# [Required action]
Show every line below where "design" can be found.

====== Extracted records ======

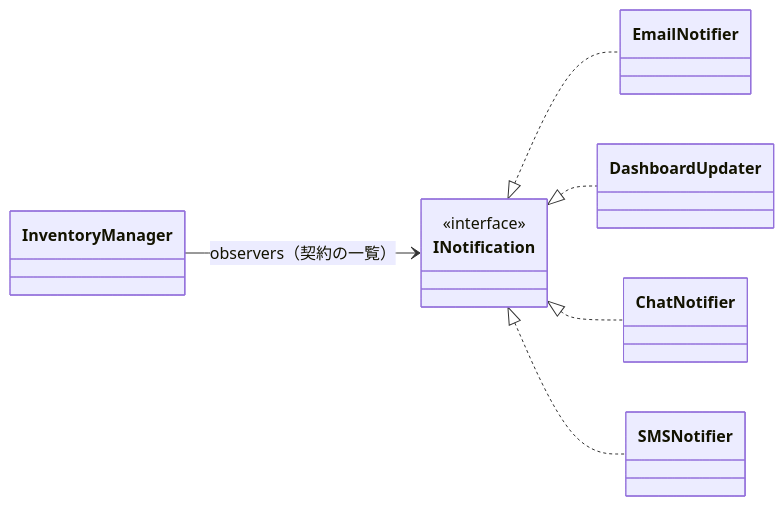
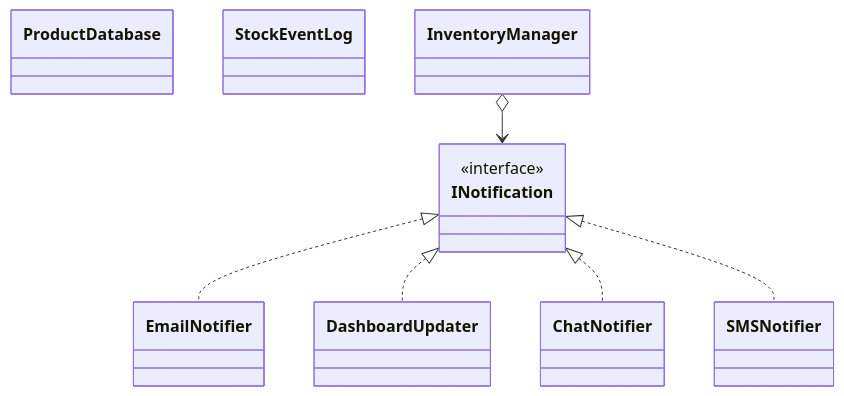
The seventh of 12 diagrams in kindle/design-patterns/output/chapter07.md (kumachan1101-pixel/DesignPattern), drawn with Mermaid before and after one commit. The commit also changed other lines of this file and 19 other files, not shown here.

````diff
--- a/kindle/design-patterns/output/chapter07.md
+++ b/kindle/design-patterns/output/chapter07.md
@@ -1430,10 +1269,16 @@
 ```mermaid
 classDiagram
-    direction LR
+    class ProductDatabase
+    class StockEventLog
+    class InventoryManager
     class INotification { <<interface>> }
-    InventoryManager --> INotification : observers（契約の一覧）
+    class EmailNotifier
+    class DashboardUpdater
+    class ChatNotifier
+    class SMSNotifier
+    InventoryManager o--> INotification
     INotification <|.. EmailNotifier
     INotification <|.. DashboardUpdater
     INotification <|.. ChatNotifier
     INotification <|.. SMSNotifier
 ```
````
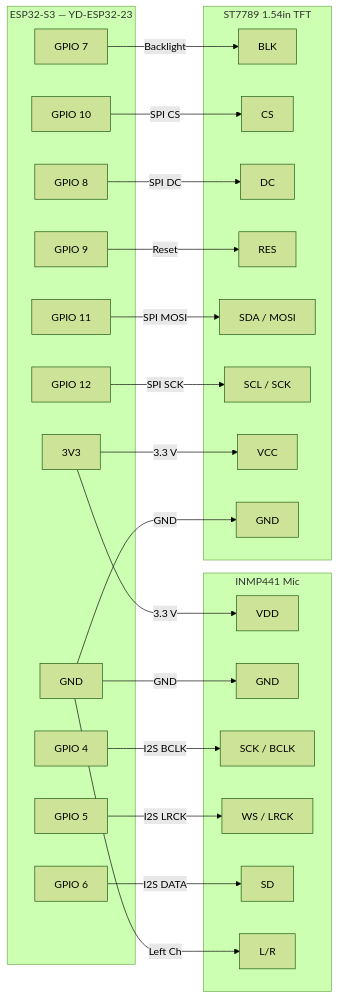
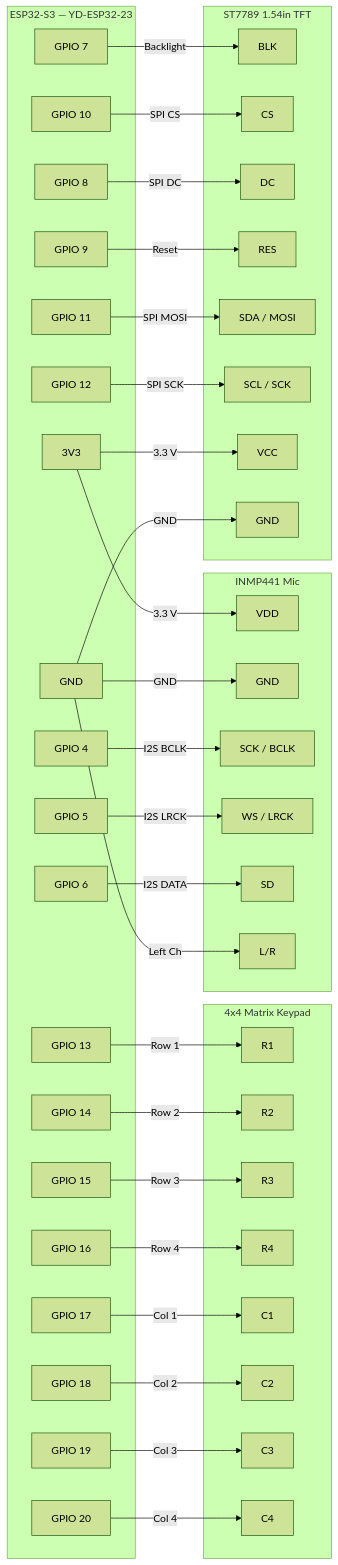
One commit to raynardj/wizardoz changed the first of 3 diagrams in src/README.md. Above: the diagram before and after it, drawn with Mermaid (forest theme). The commit also changed other lines of this file and 22 other files, not shown here.

````diff
--- a/src/README.md
+++ b/src/README.md
@@ -9,52 +11,80 @@
 ```mermaid
 graph LR
     subgraph ESP32_S3 ["ESP32-S3 — YD-ESP32-23"]
         P3V3["3V3"]
         PGND["GND"]
         G4["GPIO 4"]
         G5["GPIO 5"]
         G6["GPIO 6"]
         G7["GPIO 7"]
         G8["GPIO 8"]
         G9["GPIO 9"]
         G10["GPIO 10"]
         G11["GPIO 11"]
         G12["GPIO 12"]
+        G13["GPIO 13"]
+        G14["GPIO 14"]
+        G15["GPIO 15"]
+        G16["GPIO 16"]
+        G17["GPIO 17"]
+        G18["GPIO 18"]
+        G19["GPIO 19"]
+        G20["GPIO 20"]
+    end
+
+    subgraph Keypad ["4x4 Matrix Keypad"]
+        R1["R1"]
+        R2["R2"]
+        R3["R3"]
+        R4["R4"]
+        C1["C1"]
+        C2["C2"]
+        C3["C3"]
+        C4["C4"]
     end
 
     subgraph INMP441 ["INMP441 Mic"]
         VDD["VDD"]
         MGND["GND"]
         SCK["SCK / BCLK"]
         WS["WS / LRCK"]
         SD["SD"]
         LR["L/R"]
     end
 
     subgraph ST7789 ["ST7789 1.54in TFT"]
         BLK["BLK"]
         CS["CS"]
         DC["DC"]
         RES["RES"]
         MOSI["SDA / MOSI"]
         TSCK["SCL / SCK"]
         VCC["VCC"]
         LGND["GND"]
     end
 
+    G13 -->|"Row 1"| R1
+    G14 -->|"Row 2"| R2
+    G15 -->|"Row 3"| R3
+    G16 -->|"Row 4"| R4
+    G17 -->|"Col 1"| C1
+    G18 -->|"Col 2"| C2
+    G19 -->|"Col 3"| C3
+    G20 -->|"Col 4"| C4
+
     P3V3 -->|"3.3 V"| VDD
     PGND -->|"GND"| MGND
     G4 -->|"I2S BCLK"| SCK
     G5 -->|"I2S LRCK"| WS
     G6 -->|"I2S DATA"| SD
     PGND -->|"Left Ch"| LR
 
     G7  -->|"Backlight"| BLK
     G10 -->|"SPI CS"| CS
     G8  -->|"SPI DC"| DC
     G9  -->|"Reset"| RES
     G11 -->|"SPI MOSI"| MOSI
     G12 -->|"SPI SCK"| TSCK
     P3V3 -->|"3.3 V"| VCC
     PGND -->|"GND"| LGND
 ```
````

======

# [The answer]
The seventh of 12 diagrams in kindle/design-patterns/output/chapter07.md (kumachan1101-pixel/DesignPattern), drawn with Mermaid before and after one commit. The commit also changed other lines of this file and 19 other files, not shown here.
--- a/kindle/design-patterns/output/chapter07.md
+++ b/kindle/design-patterns/output/chapter07.md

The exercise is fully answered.